What this task involves:
Could you copy each line of the entries that contains "with"?

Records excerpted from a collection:
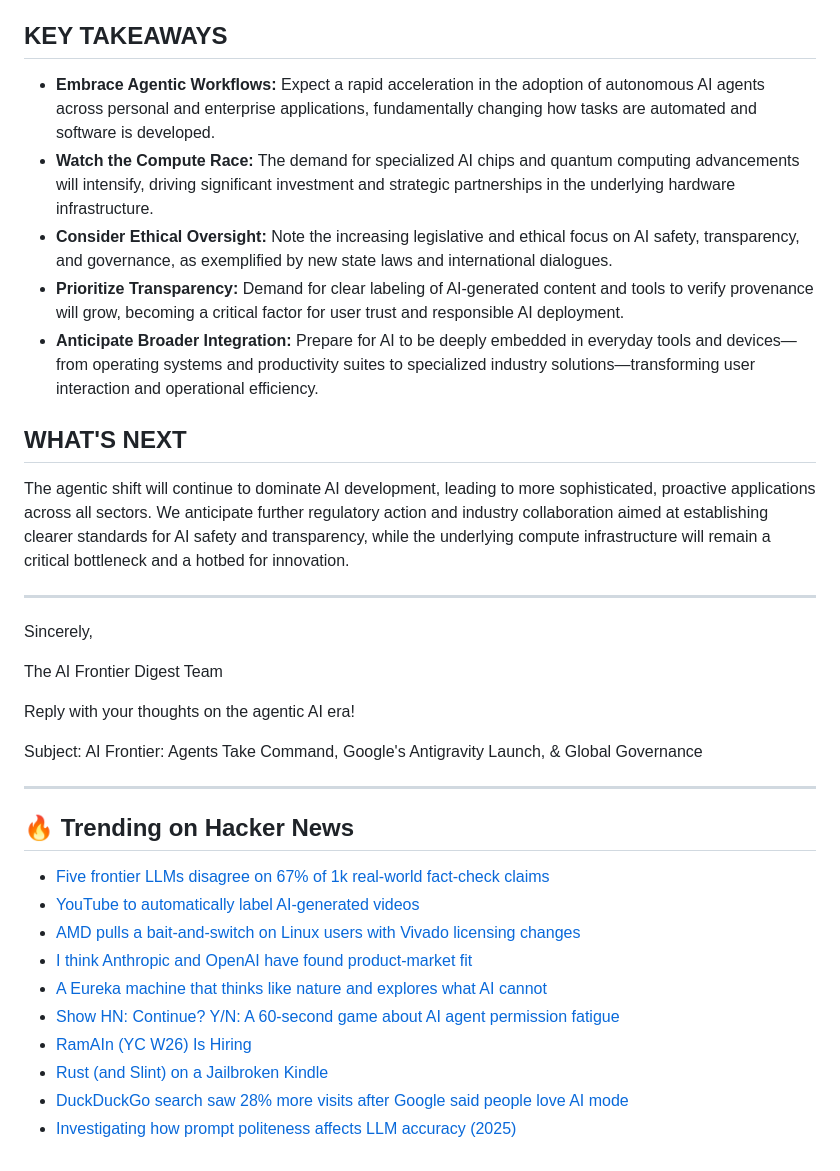
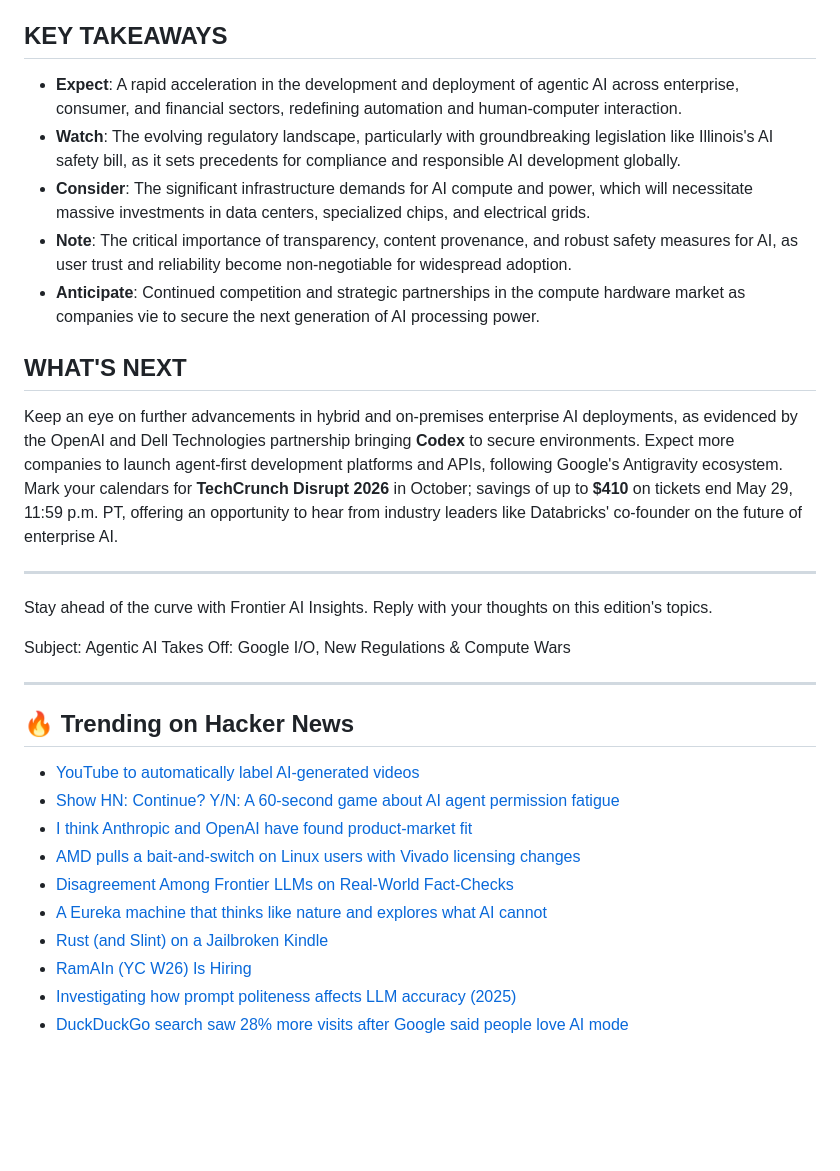
Before and after one commit to sivag2000/ai-daily-signal-newsletter, a Markdown page: newsletters/2026-05-28.md, the part around one of its changes. Drawn GitHub-style; blank space fills up the shorter version.

Commit message:
newsletter: add edition for 2026-05-28

```diff
--- a/newsletters/2026-05-28.md
+++ b/newsletters/2026-05-28.md
@@ -49,37 +33,31 @@ Google I/O 2026 marks a pivotal moment in AI development, announcing the general
 
 ## KEY TAKEAWAYS
-
-*   **Embrace Agentic Workflows:** Expect a rapid acceleration in the adoption of autonomous AI agents across personal and enterprise applications, fundamentally changing how tasks are automated and software is developed.
-*   **Watch the Compute Race:** The demand for specialized AI chips and quantum computing advancements will intensify, driving significant investment and strategic partnerships in the underlying hardware infrastructure.
-*   **Consider Ethical Oversight:** Note the increasing legislative and ethical focus on AI safety, transparency, and governance, as exemplified by new state laws and international dialogues.
-*   **Prioritize Transparency:** Demand for clear labeling of AI-generated content and tools to verify provenance will grow, becoming a critical factor for user trust and responsible AI deployment.
-*   **Anticipate Broader Integration:** Prepare for AI to be deeply embedded in everyday tools and devices—from operating systems and productivity suites to specialized industry solutions—transforming user interaction and operational efficiency.
+*   **Expect**: A rapid acceleration in the development and deployment of agentic AI across enterprise, consumer, and financial sectors, redefining automation and human-computer interaction.
+*   **Watch**: The evolving regulatory landscape, particularly with groundbreaking legislation like Illinois's AI safety bill, as it sets precedents for compliance and responsible AI development globally.
+*   **Consider**: The significant infrastructure demands for AI compute and power, which will necessitate massive investments in data centers, specialized chips, and electrical grids.
+*   **Note**: The critical importance of transparency, content provenance, and robust safety measures for AI, as user trust and reliability become non-negotiable for widespread adoption.
+*   **Anticipate**: Continued competition and strategic partnerships in the compute hardware market as companies vie to secure the next generation of AI processing power.
 
 ## WHAT'S NEXT
+Keep an eye on further advancements in hybrid and on-premises enterprise AI deployments, as evidenced by the OpenAI and Dell Technologies partnership bringing **Codex** to secure environments. Expect more companies to launch agent-first development platforms and APIs, following Google's Antigravity ecosystem. Mark your calendars for **TechCrunch Disrupt 2026** in October; savings of up to **$410** on tickets end May 29, 11:59 p.m. PT, offering an opportunity to hear from industry leaders like Databricks' co-founder on the future of enterprise AI.
 
-The agentic shift will continue to dominate AI development, leading to more sophisticated, proactive applications across all sectors. We anticipate further regulatory action and industry collaboration aimed at establishing clearer standards for AI safety and transparency, while the underlying compute infrastructure will remain a critical bottleneck and a hotbed for innovation.
+***
+Stay ahead of the curve with Frontier AI Insights.
+Reply with your thoughts on this edition's topics.
 
----
-
-Sincerely,
-
-The AI Frontier Digest Team
-
-Reply with your thoughts on the agentic AI era!
-
-Subject: AI Frontier: Agents Take Command, Google's Antigravity Launch, & Global Governance
+Subject: Agentic AI Takes Off: Google I/O, New Regulations & Compute Wars
 
 ---
 
 ## 🔥 Trending on Hacker News
 
-- [Five frontier LLMs disagree on 67% of 1k real-world fact-check claims](https://lenz.io/research/llm-disagreement)
 - [YouTube to automatically label AI-generated videos](https://blog.youtube/news-and-events/improving-ai-labels-viewers-creators/)
+- [Show HN: Continue? Y/N: A 60-second game about AI agent permission fatigue](https://llmgame.scalex.dev)
+- [I think Anthropic and OpenAI have found product-market fit](https://simonwillison.net/2026/May/27/product-market-fit/)
 - [AMD pulls a bait-and-switch on Linux users with Vivado licensing changes](https://itsfoss.com/news/amd-vivado-bait-and-switch-on-linux-users/)
-- [I think Anthropic and OpenAI have found product-market fit](https://simonwillison.net/2026/May/27/product-market-fit/)
+- [Disagreement Among Frontier LLMs on Real-World Fact-Checks](https://lenz.io/research/llm-disagreement)
 - [A Eureka machine that thinks like nature and explores what AI cannot](https://iisc.ac.in/a-eureka-machine-that-thinks-like-nature-and-explores-what-ai-cannot/)
-- [Show HN: Continue? Y/N: A 60-second game about AI agent permission fatigue](https://llmgame.scalex.dev)
+- [Rust (and Slint) on a Jailbroken Kindle](https://sverre.me/blog/rust-on-kindle/)
 - [RamAIn (YC W26) Is Hiring](https://www.ycombinator.com/companies/ramain/jobs/hqvmyKN-founding-gtm-engineer)
-- [Rust (and Slint) on a Jailbroken Kindle](https://sverre.me/blog/rust-on-kindle/)
+- [Investigating how prompt politeness affects LLM accuracy (2025)](https://arxiv.org/abs/2510.04950)
 - [DuckDuckGo search saw 28% more visits after Google said people love AI mode](https://www.pcgamer.com/hardware/duckduckgos-ai-free-search-saw-nearly-28-percent-more-visits-in-the-week-following-googles-insistence-that-people-love-ai-mode/)
-- [Investigating how prompt politeness affects LLM accuracy (2025)](https://arxiv.org/abs/2510.04950)
```
Also changed, not shown: other parts of newsletters/2026-05-28.md (+19 -35 lines), newsletters/latest.md (+34 -56 lines).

Task output:
+*   **Watch**: The evolving regulatory landscape, particularly with groundbreaking legislation like Illinois's AI safety bill, as it sets precedents for compliance and responsible AI development globally.
+Stay ahead of the curve with Frontier AI Insights.
+Reply with your thoughts on this edition's topics.
-Reply with your thoughts on the agentic AI era!
 - [AMD pulls a bait-and-switch on Linux users with Vivado licensing changes](https://itsfoss.com/news/amd-vivado-bait-and-switch-on-linux-users/)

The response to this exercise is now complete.